However, this is easier said than done. There are complications and side effects that you may experience if you want to get pregnant, even when you have reached menopause. To properly handle these, you must carry your doctor along the process for medical advice and monitoring.
Apart from in vitro fertilization (IVF), your chances of getting pregnant after 12 months of not seeing your period are bleak.
Your doctor will let you know that there are certain precautions you must take to manage the probable consequences of this decision if you decide to go ahead.
Be sure to take your prenatal tests and medical appointments seriously. It will help prevent or ease any possible complications that may arise later in the pregnancy. Inform your doctor of any development you notice, whether good or bad, to ensure that she is always abreast of you and your baby’s health status and progression and swoop in to find solutions to any complications.
Gaining a fairly good amount of weight can help manage the complications that plague women who get pregnant at menopause or old age. Find out from your doctor what amount of weight is right for you and your baby.
Frequent movement and workouts, however, light can go a long way in putting you at ease, getting you pumped up and ready for delivery day. The type of exercises you can do and how frequently you should do them are some of the issues you should trash with your medical doctor.
Refrain From Harmful Habits
Alcohol drinking, as well as tobacco or substance smoking, is normally detrimental to your health. These substances have an even worse impact on women who get pregnant after menopause or old age. Ensure that you let your doctor know of any subsisting medications you are on.
While it is not a proven fact, some studies point to the ages of men at conception as one of the possible reasons children may have health issues.
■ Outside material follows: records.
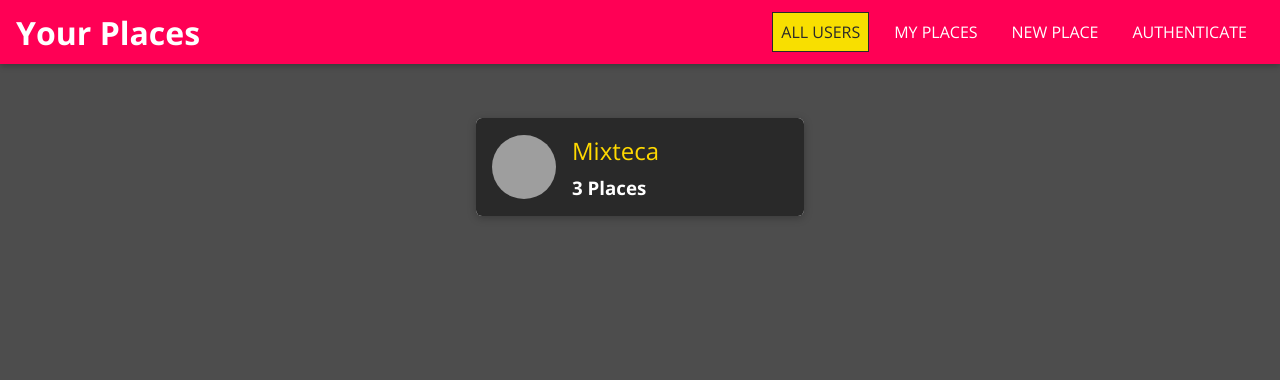
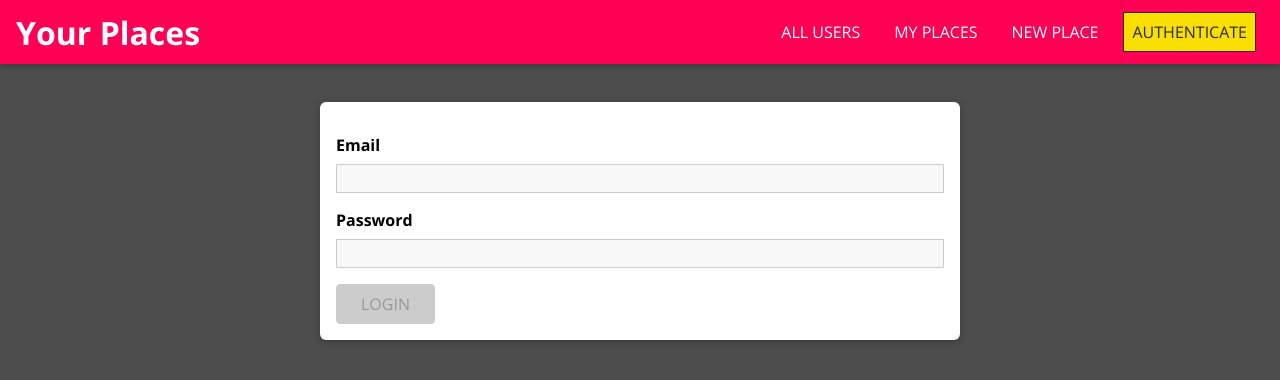
Before and after one commit to JuanK81/mern-frontend, a React (Create React App) app: page /auth in a window 1280 px wide. Before the commit this address led to /. Shown: the top 380 px of the page. Built offline with nearby package versions, Linux system fonts and the light colour scheme; grey boxes are pictures that could not be loaded.

Commit message:
aad edit place and basic login from and validation

```diff
--- a/src/App.js
+++ b/src/App.js
@@ -6,6 +6,7 @@ import NewPlace from './places/Pages/NewPlace';
 import MainNavigation from './shared/components/Navigation/MainNavigation';
 import UserPlaces from './places/Pages/UserPlaces';
 import UpdatePlace from './places/Pages/UpdatePlace';
+import Authenticate from './user/pages/Authenticate';
 
 const App = () => {
   return (
@@ -25,6 +26,9 @@ const App = () => {
           <Route path='/places/:placeId'>
             <UpdatePlace />
           </Route>
+          <Route path='/auth'>
+            <Authenticate />
+          </Route>
           <Redirect to="/" />
         </Switch>
       </main>
--- a/src/places/Pages/UpdatePlace.js
+++ b/src/places/Pages/UpdatePlace.js
@@ -1,4 +1,4 @@
-import React from "react";
+import React, { useEffect, useState } from "react";
 import { useParams } from "react-router-dom";
 
 import Input from "../../shared/components/FormElements/Input";
@@ -8,7 +8,8 @@ import {
   VALIDATOR_MINLENGTH,
 } from "../../shared/components/util/validators";
 import { useForm } from "../../shared/hooks/form-hook";
-import './PlaceForm.css';
+import Card from "../../shared/components/UIElements/Card";
+import "./PlaceForm.css";
 
 const DUMMY_PLACES = [
   {
@@ -53,11 +54,29 @@ const DUMMY_PLACES = [
 ];
 
 const UpdatePlace = (props) => {
+  const [isLoading, setIsLoading] = useState(true);
   const placeId = useParams().placeId;
+
+  const [formState, inputHandler, setFormData] = useForm(
+    {
+      title: {
+        value: "",
+        isValid: false,
+      },
+      description: {
+        value: "",
+        isValid: false,
+      },
+    },
+    false
+  );
 
   const identifiedPlace = DUMMY_PLACES.find((p) => p.id === placeId);
 
-  const [formState, inputHandler] = useForm({
+  useEffect(() => {
+    if (identifiedPlace) {
+    setFormData(
+      {
         title: {
           value: identifiedPlace.title,
           isValid: true,
@@ -66,7 +85,11 @@ const UpdatePlace = (props) => {
           value: identifiedPlace.description,
           isValid: true,
         },
-  }, true)
+      },
+      true
+    )};
+    setIsLoading(false);
+  }, [setFormData, identifiedPlace]);
 
   const placeUpdateSubmitHandler = (event) => {
     event.preventDefault();
@@ -76,7 +99,17 @@ const UpdatePlace = (props) => {
   if (!identifiedPlace) {
     return (
       <div className="center">
+        <Card>
           <h2>Could not find the place.</h2>
+        </Card>
+      </div>
+    );
+  }
+
+  if (isLoading) {
+    return (
+      <div className="center">
+        <h2>Loading...</h2>
       </div>
     );
   }
--- a/src/places/components/PlaceItem.js
+++ b/src/places/components/PlaceItem.js
@@ -8,10 +8,28 @@ import "./PlaceItem.css";
 
 const PlaceItem = (props) => {
   const [showMap, setShowMap] = useState(false);
+  const [showConfirmModal, setShowConfirmModal] = useState(false);
 
-  const openMapHandler = () => {setShowMap(true)};
+  const openMapHandler = () => {
+    setShowMap(true);
+  };
 
-  const closeMapHandler = () => {setShowMap(false)};
+  const closeMapHandler = () => {
+    setShowMap(false);
+  };
+
+  const showDeleteWarningHandler = () => {
+    setShowConfirmModal(true);
+  };
+
+  const cancelDeleteHandler = () => {
+    setShowConfirmModal(false);
+  };
+
+  const confirmDeleteHandler = () => {
+    setShowConfirmModal(false)
+    console.log("Deleting");
+  };
 
   return (
     <Fragment>
@@ -24,8 +42,33 @@ const PlaceItem = (props) => {
         footer={<Button onClick={closeMapHandler}>CLOSE</Button>}
       >
         <div className="map-container">
-          <Map lat={props.coordinates.lat} lng={props.coordinates.lng} zoom={13}/>
+          <Map
+            lat={props.coordinates.lat}
+            lng={props.coordinates.lng}
+            zoom={13}
+          />
         </div>
+      </Modal>
+      <Modal
+        show={showConfirmModal}
+        onCancel={cancelDeleteHandler}
+        header="Are you sure?"
+        footerClass="place-item__modal-actions"
+        footer={
+          <Fragment>
+            <Button inverse onClick={cancelDeleteHandler}>
+              CANCEL
+            </Button>
+            <Button danger onClick={confirmDeleteHandler}>
+              DELETE
+            </Button>
+          </Fragment>
+        }
+      >
+        <p>
+          Doyou want to proceed and delete this place? Please note that it can't
+          be undone thereafter.
+        </p>
       </Modal>
       <li className="place-item">
         <Card className="place-item__content">
@@ -39,10 +82,12 @@ const PlaceItem = (props) => {
           </div>
           <div className="place-item__actions">
             <Button inverse onClick={openMapHandler}>
-              VIEW ON MAP{" "}
+              VIEW ON MAP
             </Button>
             <Button to={`/places/${props.id}`}>EDIT </Button>
-            <Button danger>DELETE </Button>
+            <Button danger onClick={showDeleteWarningHandler}>
+              DELETE
+            </Button>
           </div>
         </Card>
       </li>
--- a/src/places/components/PlaceList.js
+++ b/src/places/components/PlaceList.js
@@ -2,6 +2,7 @@ import React from "react";
 
 import Card from "../../shared/components/UIElements/Card";
 import PlaceItem from "./PlaceItem";
+import Button from "../../shared/components/FormElements/Button";
 import "./PlaceList.css";
 
 const PlacesList = (props) => {
@@ -10,7 +11,7 @@ const PlacesList = (props) => {
       <div className="place-list center">
         <Card>
           <h2>No places found. Do you want to create one?</h2>
-          <button>Share place</button>
+          <Button to='places/new'>Share place</Button>
         </Card>
       </div>
     );
--- a/src/shared/hooks/form-hook.js
+++ b/src/shared/hooks/form-hook.js
@@ -19,18 +19,21 @@ const formReducer = (state, action) => {
         },
         isValid: formIsValid,
       };
+    case "SET_DATA":
+      return {
+        inputs: action.inputs,
+        isValid: action.formIsValid,
+      };
     default:
       return state;
   }
 };
 
 export const useForm = (initialInputs, initialFormvalidity) => {
-    const [formState, dispatch] = useReducer(formReducer, {
-      inputs: initialInputs,
-      isValid: initialFormvalidity,
-    });
-
-
+  const [formState, dispatch] = useReducer(formReducer, {
+    inputs: initialInputs,
+    isValid: initialFormvalidity,
+  });
 
   const inputHandler = useCallback(
     (id, value, isValid) => {
@@ -44,5 +47,13 @@ export const useForm = (initialInputs, initialFormvalidity) => {
     [dispatch]
   );
 
-  return [formState, inputHandler]
+  const setFormData = useCallback((inputData, formValidity) => {
+    dispatch({
+      type: "SET_DATA",
+      inputs: inputData,
+      formIsValid: formValidity,
+    });
+  }, []);
+
+  return [formState, inputHandler, setFormData];
 };
--- /dev/null
+++ b/src/user/pages/Authenticate.js
@@ -0,0 +1,70 @@
+import React from "react";
+
+import Input from "../../shared/components/FormElements/Input";
+import {
+  VALIDATOR_MINLENGTH,
+  VALIDATOR_REQUIRE,
+  VALIDATOR_EMAIL,
+} from "../../shared/components/util/validators";
+import Button from "../../shared/components/FormElements/Button";
+import { useForm } from "../../shared/hooks/form-hook";
+// import "./Authenticate.css";
+
+const Authenticate = (props) => {
+    const [formState, inputHandler] = useForm({
+      userName: {
+        value: "",
+        isValid: false,
+      },
+      email: {
+        value: "",
+        isValid: false,
+      },
+      password: {
+        value: "",
+        isValid: false,
+      },
+    });
+
+    const authenticateSubmitHandler = (event) => {
+        event.preventDefault()
+        console.log('authenticating');
+    }
+
+  return (
+    <form className="place-form" onSubmit={authenticateSubmitHandler}>
+      {/* <Input
+        id="userName"
+        type="text"
+        label="User Name"
+        element="input"
+        validators={[VALIDATOR_REQUIRE(), VALIDATOR_MINLENGTH(5)]}
+        errorText="Please enter your user name."
+        onInput={inputHandler}
+      /> */}
+      <Input
+        id="email"
+        type="text"
+        label="Email"
+        element="input"
+        validators={[VALIDATOR_REQUIRE(), VALIDATOR_EMAIL()]}
+        errorText="Please enter your Email."
+        onInput={inputHandler}
+      />
+      <Input
+        id="password"
+        type="text"
+        label="Password"
+        element="input"
+        validators={[VALIDATOR_REQUIRE(), VALIDATOR_MINLENGTH(8)]}
+        errorText="Please enter your password."
+        onInput={inputHandler}
+      />
+      <Button type="submit" disabled={!formState.isValid}>
+        LOGIN
+      </Button>
+    </form>
+  );
+};
+
+export default Authenticate;
```
Lines whose indentation alone changed are shown as unchanged.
Pregnancy after menopause or old age can pose life-threatening risks for you, the mother, and your baby. Therefore, you must speak extensively with your doctor if you seriously consider having a baby in your old age.